One Idlib-based General from the SNA echoed the point, saying, “this talk [of the TMC] is just opinions spread in social media forums, there is no agreement with anyone.” Continuing the theme, another SNA General from the Hama Military Council scolded the project as “rumors and bubbles from people who like to appear as if they are significant to Syria’s future—they live in Europe and they enjoy collecting likes on social media.” In contrast, the US-backed SDF appear much more accommodating. A high-ranking official from the group informed me that there have been “communications between Manaf Tlass and the SDF regarding the idea and how it will be implemented, we support it.” However, revealing the embryonic phase of the TMC, the spokesman added that, “so far, they have been basic discussions. There is a need for more talks and more clarification on the idea and how it’s going to be implemented.”

Yet, even if the architects of the TMC were to find themselves in a perfect-world scenario, where the gamut of Syrian opposition groups closed ranks behind them, one burning question remains: how to begin the transition from Assad?

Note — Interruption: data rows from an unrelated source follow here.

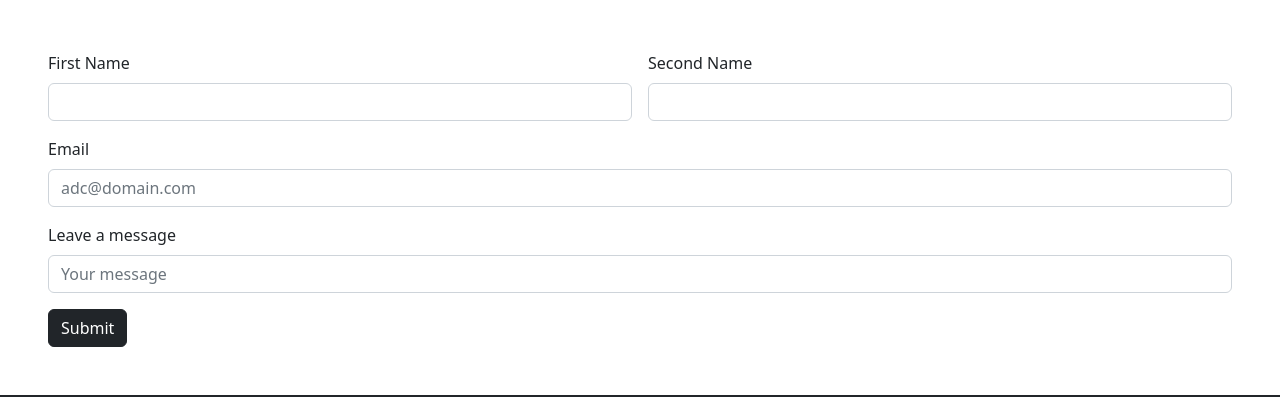
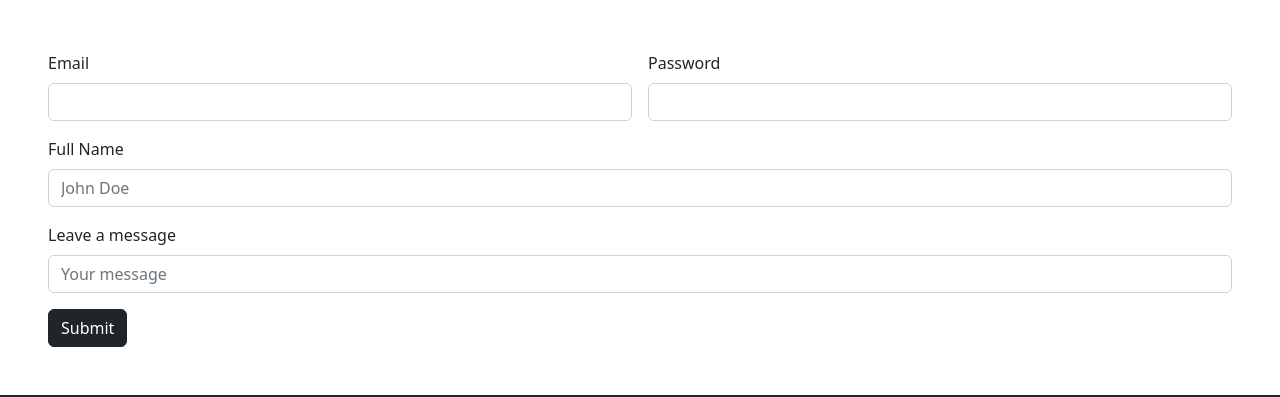
Before and after one commit to kasi0008/mtm6201-portfolio, a plain HTML site: page contact.html in a window 1280 px wide. Shown: the part 157-554 px from the top of the page. Drawn offline with nearby package versions, Linux system fonts and the light colour scheme.

Commit message:
Editing text

```diff
--- a/contact.html
+++ b/contact.html
@@ -65,20 +65,20 @@
 
     <form class="row g-3 p-5">
       <div class="col-md-6">
-        <label for="inputEmail4" class="form-label">First Name</label>
+        <label for="inputEmail4" class="form-label">Email</label>
         <input type="email" class="form-control" id="inputEmail4" />
       </div>
       <div class="col-md-6">
-        <label for="inputPassword4" class="form-label">Second Name</label>
+        <label for="inputPassword4" class="form-label">Password</label>
         <input type="password" class="form-control" id="inputPassword4" />
       </div>
       <div class="col-12">
-        <label for="inputEmail4" class="form-label">Email</label>
+        <label for="inputtext4" class="form-label">Full Name</label>
         <input
-          type="email"
+          type="text"
           class="form-control"
-          id="inputEmail4"
-          placeholder="adc@domain.com"
+          id="inputtext4"
+          placeholder="John Doe"
         />
       </div>
       <div class="col-12">
```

Beyond asserting that the dictator must leave office in line with UNSCR 2254, the individuals behind the project that I spoke to were either unable or unwilling to elaborate in further detail on how they would go about removing him; whether through some kind of political agreement or by force.

The key to the process would unavoidably be a Russian willingness to abandon Assad. Realistically, the chances of that look scant, with Moscow throwing its weight behind Syria’s upcoming so-called elections (slated for May 26), which will almost certainly grant the Syrian president another term in office,. Underscoring this, an anonymous Barack Obama-era official who worked as an advisor on Syrian Political Transition until 2012 noted that, whenever he asks questions about the plans for transitioning from Assad to those involved in the TMC, he “always encounter[s] either a brick wall or a maze of wishful thinking.”

“It’s one thing to create an elaborate structure depicting how Syria might be governed during different phases of political transition,” the former US official said. “It’s quite another, however, to describe how transition itself actually begins.”

Indeed, it appears that, currently, the TMC is largely a theory whose material existence struggles to exceed ink on paper. Significant impediments to its implementation exist, such as dealing with the fate of President Assad and winning the support of the Turkish-backed Syrian opposition who are skeptical of the mainly Europe-based men behind the TMC and General Tlass. This is, of course, not to mention the lack of concrete evidence, beyond Farzat’s claims, that Russia even supports the proposal. However, the former US official did make one remark at odds with those from the Syrian opposition. He said that despite his reservations about the TMC’s viability, “I can assure you, it’s much more than social media invention.”

Matthew Ayton is a PhD researcher focusing on the Syrian war, specifically in the context of US foreign policy and its support for Syrian non-state actors.